Compromise, Consensus, & Conflict Resolution

Yolande James, Law’03

The great Scottish writer Robert Louis Stevenson advised that “Compromise is the … best lawyer.” If ever there was a member of the legal profession who subscribes to that sage approach to the law, it’s Yolande James, Law’03, a Montreal-based lawyer, mediator, moderator, and former high-profile politician turned political commentator.

Ms. James has made conflict resolution, compromise, and consensus building the focal points of a hugely successful career as a solo practitioner. Her abilities in her areas of specialization come naturally. “They’re in my blood,” she says.

The younger of two daughters born to Caribbean-immigrant parents, Ms. James grew up in the West Island area of Montreal. There were no lawyers in her family; however, she was a gifted student who decided early on that she wanted a career in law or public service.

“From the time I was a girl, I enjoyed defending a point of view and had a knack for it,” she recalls. “I also had a passion for solving problems and resolving conflicts.”

With that in mind, she involved herself in politics in the wake of the October 1995 Quebec referendum. She was too young by 20 days to cast a ballot in that vote, but she joined the Liberal Party’s Youth Commission, began volunteering for part-time work in the constituency office of MNA Russell Williams, and soon enrolled in the Université de Montréal’s civil law program.

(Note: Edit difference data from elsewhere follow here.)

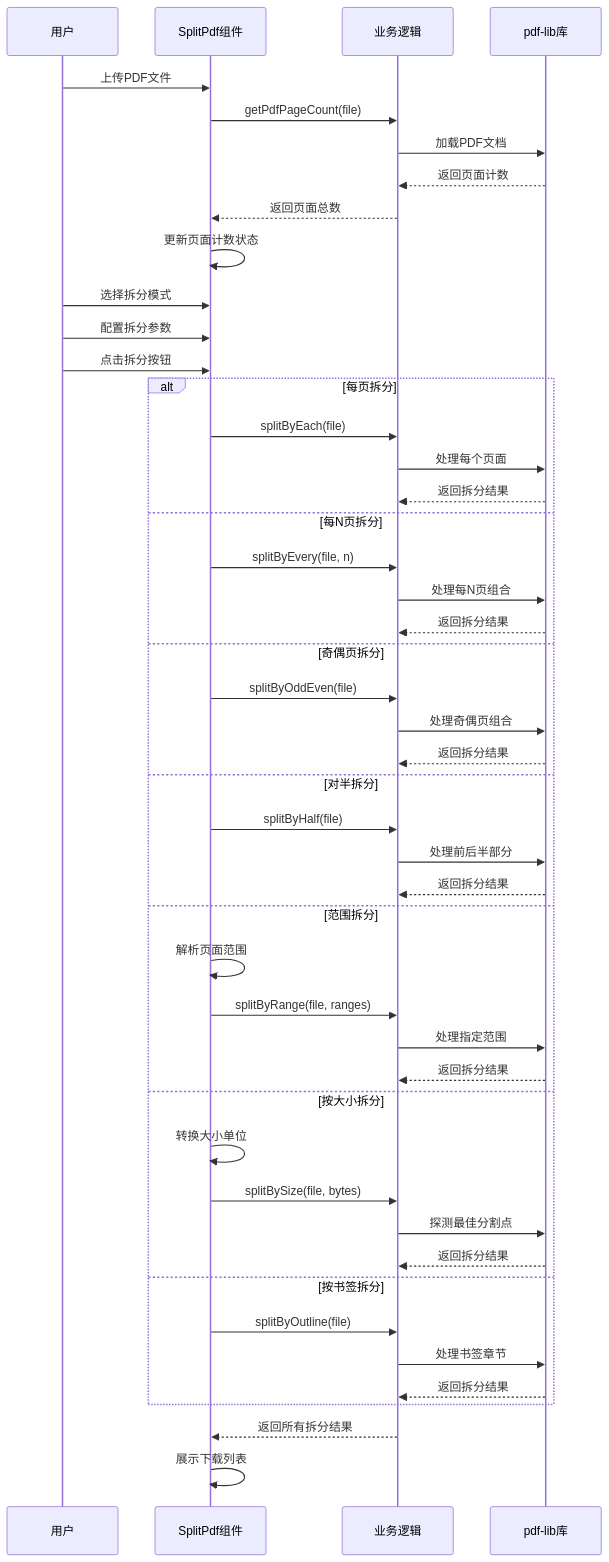
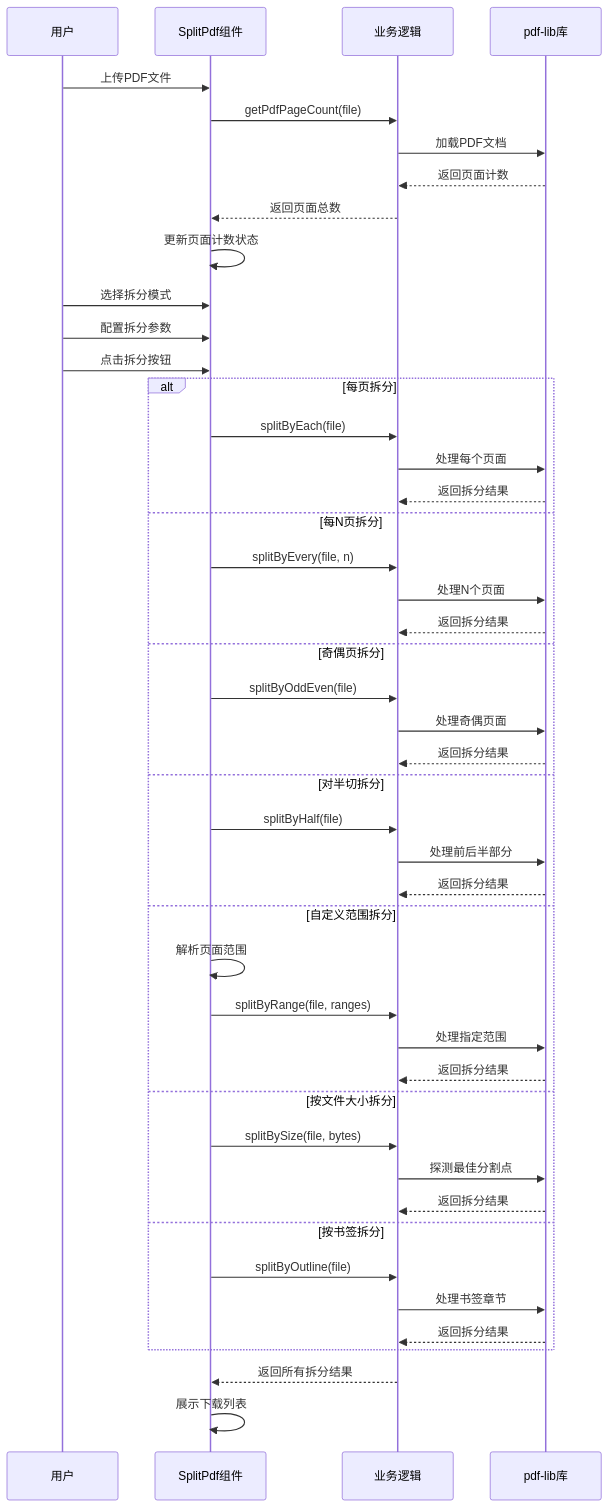
One commit to sgyy/privadeck changed the third of 7 diagrams in .qoder/repowiki/zh/content/PDF工具/PDF拆分工具.md. Above: the diagram before and after it, drawn with Mermaid. The commit also changed other lines of this file and 48 other files, not shown here.

````diff
--- a/.qoder/repowiki/zh/content/PDF工具/PDF拆分工具.md
+++ b/.qoder/repowiki/zh/content/PDF工具/PDF拆分工具.md
@@ -228,49 +229,48 @@
 ```mermaid
 sequenceDiagram
 participant User as 用户
 participant Component as SplitPdf组件
 participant Logic as 业务逻辑
 participant PdfLib as pdf-lib库
 User->>Component : 上传PDF文件
 Component->>Logic : getPdfPageCount(file)
 Logic->>PdfLib : 加载PDF文档
 PdfLib-->>Logic : 返回页面计数
 Logic-->>Component : 返回页面总数
 Component->>Component : 更新页面计数状态
 User->>Component : 选择拆分模式
 User->>Component : 配置拆分参数
 User->>Component : 点击拆分按钮
 alt 每页拆分
 Component->>Logic : splitByEach(file)
 Logic->>PdfLib : 处理每个页面
 PdfLib-->>Logic : 返回拆分结果
 else 每N页拆分
 Component->>Logic : splitByEvery(file, n)
-Logic->>PdfLib : 处理每N页组合
+Logic->>PdfLib : 处理N个页面
 PdfLib-->>Logic : 返回拆分结果
 else 奇偶页拆分
 Component->>Logic : splitByOddEven(file)
-Logic->>PdfLib : 处理奇偶页组合
+Logic->>PdfLib : 处理奇偶页面
 PdfLib-->>Logic : 返回拆分结果
-else 对半拆分
+else 对半切拆分
 Component->>Logic : splitByHalf(file)
 Logic->>PdfLib : 处理前后半部分
 PdfLib-->>Logic : 返回拆分结果
-else 范围拆分
+else 自定义范围拆分
 Component->>Component : 解析页面范围
 Component->>Logic : splitByRange(file, ranges)
 Logic->>PdfLib : 处理指定范围
 PdfLib-->>Logic : 返回拆分结果
-else 按大小拆分
-Component->>Component : 转换大小单位
+else 按文件大小拆分
 Component->>Logic : splitBySize(file, bytes)
 Logic->>PdfLib : 探测最佳分割点
 PdfLib-->>Logic : 返回拆分结果
 else 按书签拆分
 Component->>Logic : splitByOutline(file)
 Logic->>PdfLib : 处理书签章节
 PdfLib-->>Logic : 返回拆分结果
 end
 Logic-->>Component : 返回所有拆分结果
 Component->>Component : 展示下载列表
 ```
````
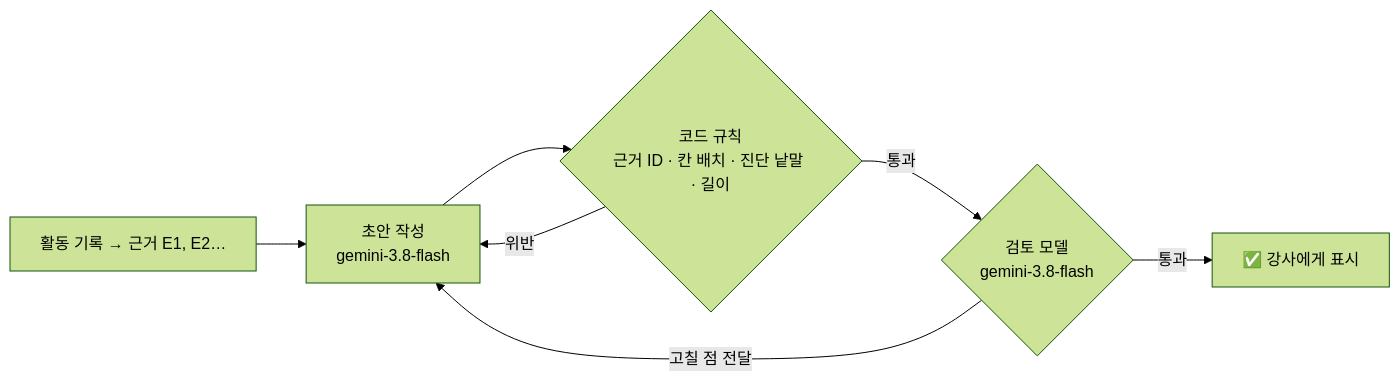
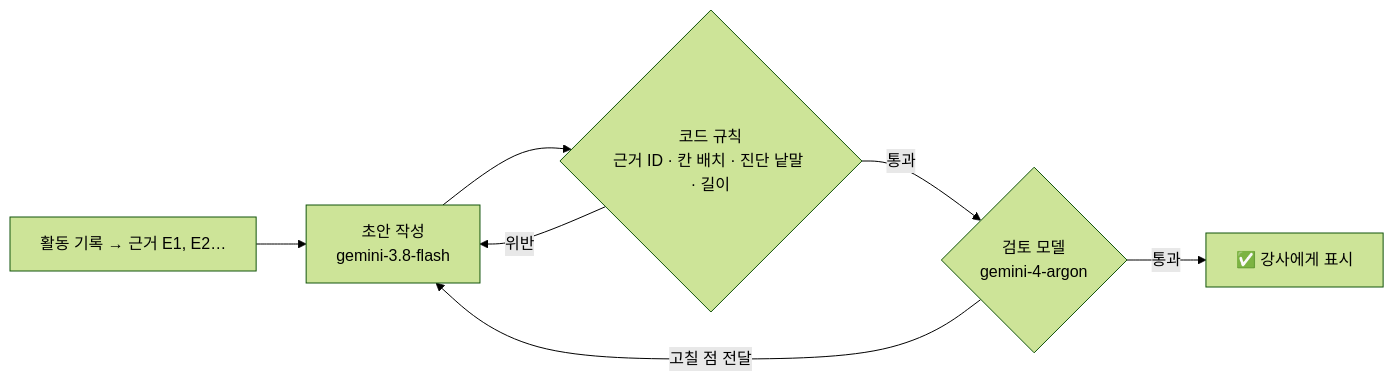
One commit to kakaotechcampus-4/ktc4-chonnam-4 changed the second of 3 diagrams in README.md. Above: the diagram before and after it, drawn with Mermaid (forest theme). The commit also changed other lines of this file, not shown here.

First line of the commit message:
docs: README 에 에이전트 워크플로우 비용·시간 실측 표를 넣고 리포트 검토 모델을 Argon 으로 적는다

````diff
--- a/README.md
+++ b/README.md
@@ -277,9 +277,9 @@
 ```mermaid
 flowchart LR
   E["활동 기록 → 근거 E1, E2…"] --> D["초안 작성<br/>gemini-3.8-flash"]
   D --> R{"코드 규칙<br/>근거 ID · 칸 배치 · 진단 낱말 · 길이"}
   R -- "위반" --> D
-  R -- "통과" --> V{"검토 모델<br/>gemini-3.8-flash"}
+  R -- "통과" --> V{"검토 모델<br/>gemini-4-argon"}
   V -- "고칠 점 전달" --> D
   V -- "통과" --> OK["✅ 강사에게 표시"]
 ```
````
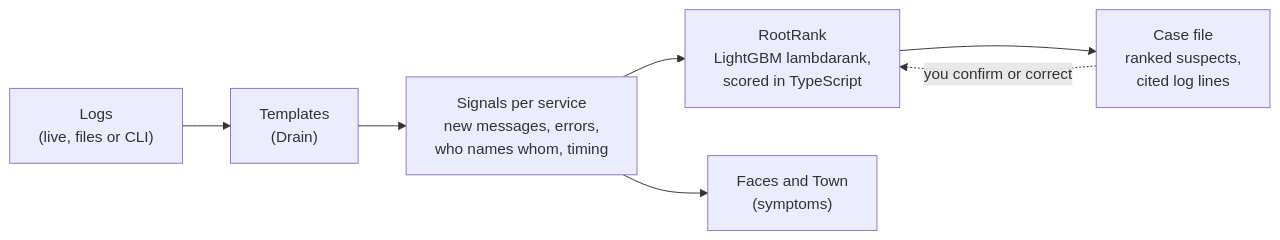
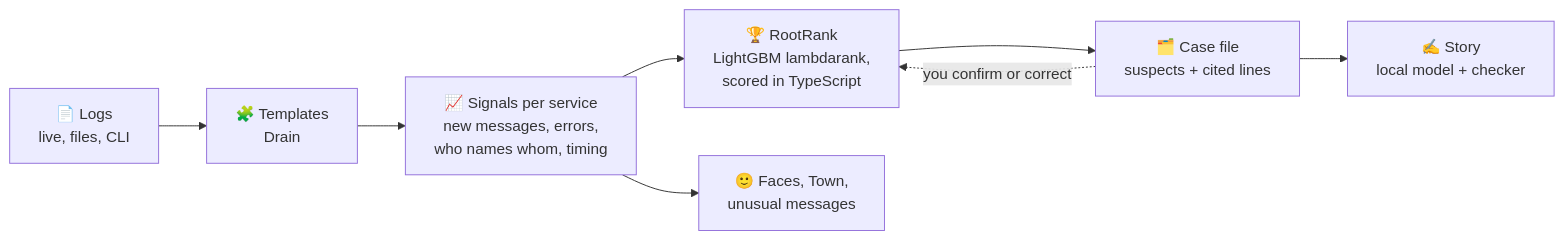
Before and after one commit to azzs11/chronolog: the diagram in README.md, drawn with Mermaid. The commit also changed other lines of this file and 1 other file, not shown here.

Commit message:
docs: story-led README with demo GIF, weak grades and the story checker

````diff
--- a/README.md
+++ b/README.md
@@ -105,9 +182,10 @@
 ```mermaid
 flowchart LR
-  A["Logs<br/>(live, files or CLI)"] --> B["Templates<br/>(Drain)"]
-  B --> C["Signals per service<br/>new messages, errors,<br/>who names whom, timing"]
-  C --> D["RootRank<br/>LightGBM lambdarank,<br/>scored in TypeScript"]
-  D --> E["Case file<br/>ranked suspects,<br/>cited log lines"]
+  A["📄 Logs<br/>live, files, CLI"] --> B["🧩 Templates<br/>Drain"]
+  B --> C["📈 Signals per service<br/>new messages, errors,<br/>who names whom, timing"]
+  C --> D["🏆 RootRank<br/>LightGBM lambdarank,<br/>scored in TypeScript"]
+  D --> E["🗂️ Case file<br/>suspects + cited lines"]
+  E --> F["✍️ Story<br/>local model + checker"]
   E -. you confirm or correct .-> D
-  C --> F["Faces and Town<br/>(symptoms)"]
+  C --> G["🙂 Faces, Town,<br/>unusual messages"]
 ```
````
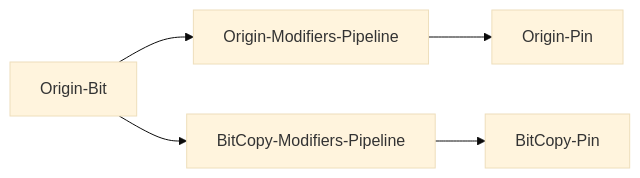
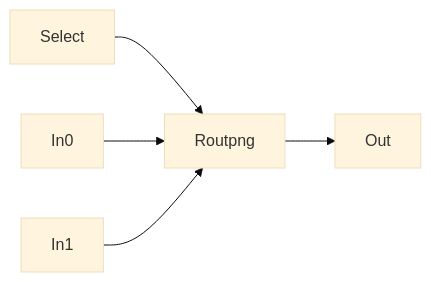
One commit to multigcs/riocore changed the diagram in riocore/plugins/pinroute/README.md. Above: the diagram before and after it, drawn with Mermaid (base theme). The commit also changed other lines of this file and 6 other files, not shown here.

````diff
--- a/riocore/plugins/pinroute/README.md
+++ b/riocore/plugins/pinroute/README.md
@@ -16,5 +7,7 @@
 ```mermaid
 graph LR;
-    Origin-Bit-->Origin-Modifiers-Pipeline-->Origin-Pin;
-    Origin-Bit-->BitCopy-Modifiers-Pipeline-->BitCopy-Pin;
+    Select-->Routpng;
+    In0-->Routpng;
+    In1-->Routpng;
+    Routpng-->Out;
 ```
````
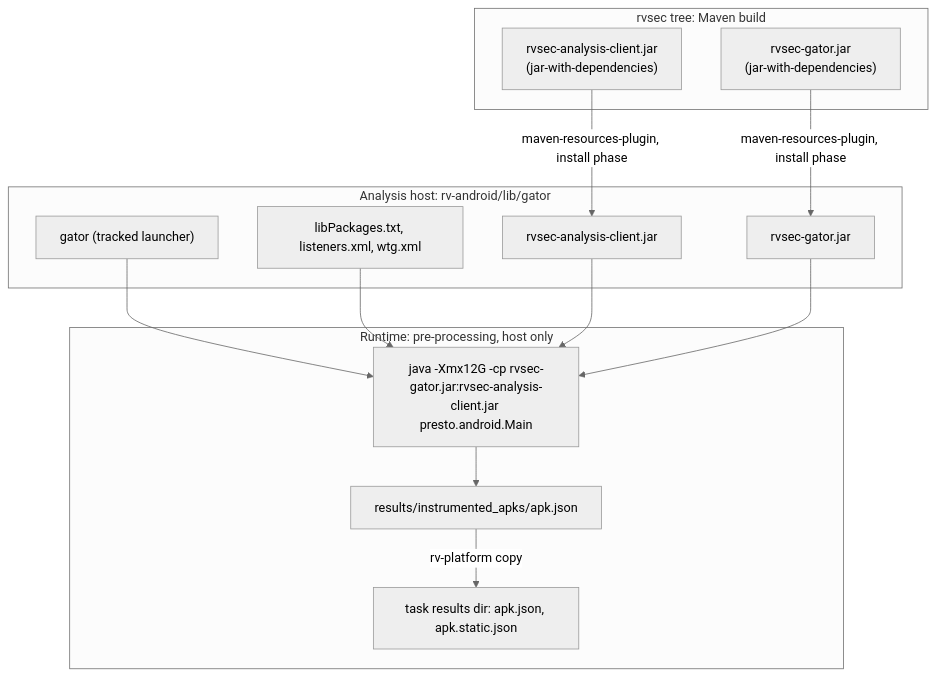
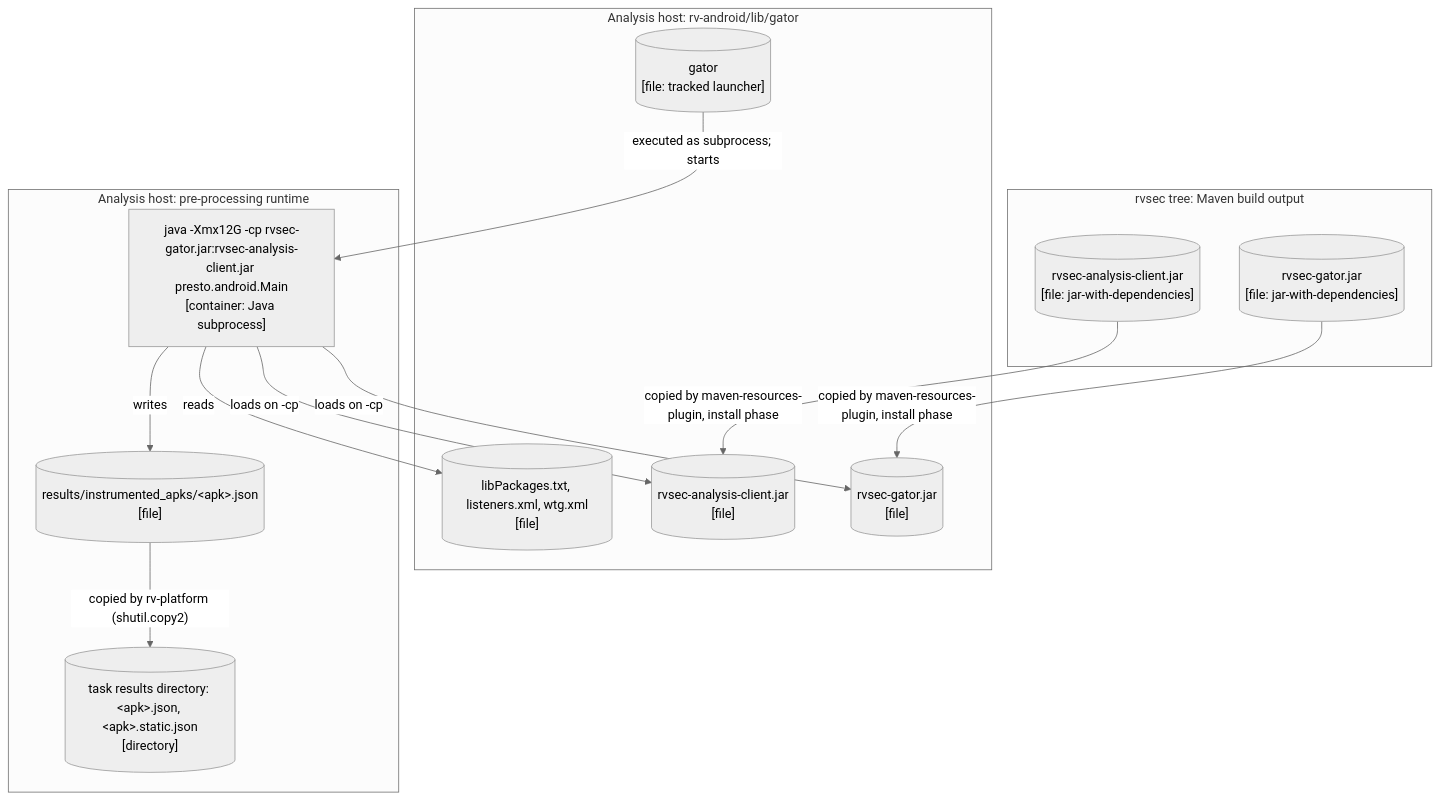
One commit to PAMunb/rvsec changed the sixth of 6 diagrams in rv-android/docs/architecture/static-analysis.md. Above: the diagram before and after it, drawn with Mermaid. The commit also changed other lines of this file and 7 other files, not shown here.

````diff
--- a/rv-android/docs/architecture/static-analysis.md
+++ b/rv-android/docs/architecture/static-analysis.md
@@ -444,27 +542,29 @@
 ```mermaid
 %%{init: {'theme': 'neutral'}}%%
 flowchart TB
-  subgraph build["rvsec tree: Maven build"]
-    clientjar["rvsec-analysis-client.jar<br/>(jar-with-dependencies)"]
-    gatorjar["rvsec-gator.jar<br/>(jar-with-dependencies)"]
+  %% Source: ../rvsec/rvsec-android/rvsec-gator/pom.xml, ../rvsec/rvsec-android/rvsec-gator/client/pom.xml, ../rvsec/rvsec-android/rvsec-gator/sootandroid/pom.xml, lib/gator/, modules/rv-platform/src/rv_platform/components/static_analysis.py
+  %% Omitted: the Python process and the launcher process that start the JVM, and apktool (shown in Diagram 3)
+  subgraph build["rvsec tree: Maven build output"]
+    clientjar[("rvsec-analysis-client.jar<br/>[file: jar-with-dependencies]")]
+    gatorjar[("rvsec-gator.jar<br/>[file: jar-with-dependencies]")]
   end
   subgraph host["Analysis host: rv-android/lib/gator"]
-    launcher2["gator (tracked launcher)"]
-    support["libPackages.txt, listeners.xml, wtg.xml"]
-    dst1["rvsec-analysis-client.jar"]
-    dst2["rvsec-gator.jar"]
+    launcher2[("gator<br/>[file: tracked launcher]")]
+    support[("libPackages.txt, listeners.xml, wtg.xml<br/>[file]")]
+    dst1[("rvsec-analysis-client.jar<br/>[file]")]
+    dst2[("rvsec-gator.jar<br/>[file]")]
   end
-  subgraph run["Runtime: pre-processing, host only"]
-    jvm2["java -Xmx12G -cp rvsec-gator.jar:rvsec-analysis-client.jar presto.android.Main"]
-    out["results/instrumented_apks/apk.json"]
-    task["task results dir: apk.json, apk.static.json"]
+  subgraph run["Analysis host: pre-processing runtime"]
+    jvm2["java -Xmx12G -cp rvsec-gator.jar:rvsec-analysis-client.jar presto.android.Main<br/>[container: Java subprocess]"]
+    out[("results/instrumented_apks/&lt;apk&gt;.json<br/>[file]")]
+    task[("task results directory: &lt;apk&gt;.json, &lt;apk&gt;.static.json<br/>[directory]")]
   end
-  clientjar -->|maven-resources-plugin, install phase| dst1
-  gatorjar -->|maven-resources-plugin, install phase| dst2
-  launcher2 --> jvm2
-  support --> jvm2
-  dst1 --> jvm2
-  dst2 --> jvm2
-  jvm2 --> out
-  out -->|rv-platform copy| task
+  clientjar -->|"copied by maven-resources-plugin, install phase"| dst1
+  gatorjar -->|"copied by maven-resources-plugin, install phase"| dst2
+  launcher2 -->|"executed as subprocess; starts"| jvm2
+  jvm2 -->|"reads"| support
+  jvm2 -->|"loads on -cp"| dst1
+  jvm2 -->|"loads on -cp"| dst2
+  jvm2 -->|"writes"| out
+  out -->|"copied by rv-platform (shutil.copy2)"| task
 ```
````
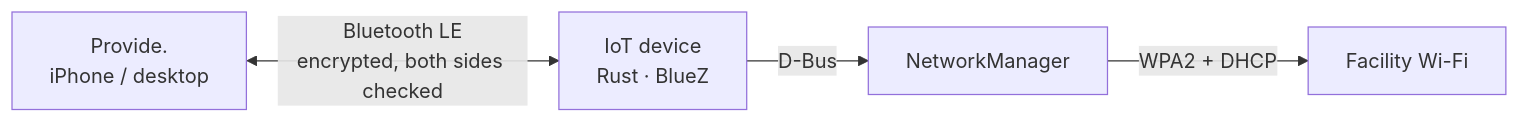
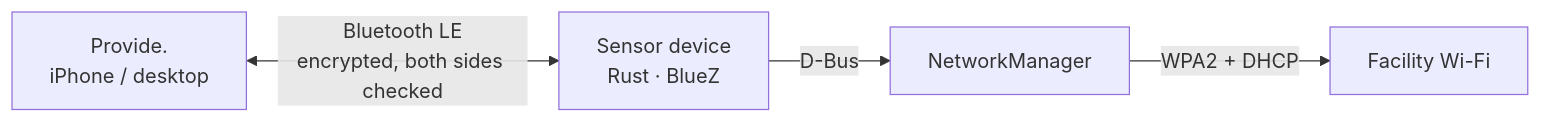
Before and after one commit to NoeBrt/Teton-Provide: the diagram in README.md, drawn with Mermaid. The commit also changed other lines of this file and 102 other files, not shown here.

````diff
--- a/README.md
+++ b/README.md
@@ -261,6 +261,6 @@
 ```mermaid
 flowchart LR
-    A["Provide.<br/>iPhone / desktop"] <-->|"Bluetooth LE<br/>encrypted, both sides checked"| B["IoT device<br/>Rust · BlueZ"]
+    A["Provide.<br/>iPhone / desktop"] <-->|"Bluetooth LE<br/>encrypted, both sides checked"| B["Sensor device<br/>Rust · BlueZ"]
     B -->|"D-Bus"| C[NetworkManager]
     C -->|"WPA2 + DHCP"| D[Facility Wi-Fi]
 ```
````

“While earning my civil law degree, I took advantage of an exchange initiative that enabled me to attend Queen’s Law for a year. I loved everything about that experience – the academics, the faculty, my classmates – loved it!” says Ms. James.

“I’m bilingual, but coming to Kingston was a big change for me that broadened my horizons. There weren’t many Black students at Queen’s Law at that time, but I got along very well. I’m delighted that the school is now making a concerted effort to recruit Black students and to make them feel at home when they get there.

“During my year at Queen’s Law, I learned the value of listening and understanding what others are saying before you speak. That may sound easy, but it’s not, and it’s crucial, whether you’re engaged in mediation matters or politics.”

After her 2004 call to the Quebec Bar, Ms. James worked as a political adviser in the provincial Ministry of Health and Social Services. While doing so, she caught the eye of then-Liberal Premier Jean Charest. “He called and asked me to seek the nomination for a byelection in Nelligan riding. I was reluctant to do so, but the premier was very persuasive,” she says.     

Once she had secured that Liberal nomination in Nelligan, she won the September 2004 byelection, followed by re-election in 2007, 2008 and 2012. Ms. James ended her decade-long career in provincial politics in 2014 at the ripe old age of 37. And what a career it was.   

She was the first Black woman ever elected to the Quebec National Assembly, and in 2007 she became the youngest woman (29) ever to serve in the provincial cabinet when she accepted Premier Charest’s invitation to serve as Minister of Immigration and Cultural Communities.

In 2017, Ms. James considered running for a seat in Parliament, but that didn’t work out. Now she devotes herself to her legal career, but also works as a political commentator (on both CBC television and francophone Radio Canada), is engaged in her community (working in palliative care and striving to promote access to justice), and is raising her busy seven-year-old son.   

“I don’t have a crystal ball that will tell me the future, but mediation and conflict resolution are focal points of my work these days,” says Ms. James. “I couldn’t be happier.”

This story originally appeared on the Queen’s Faculty of Law website.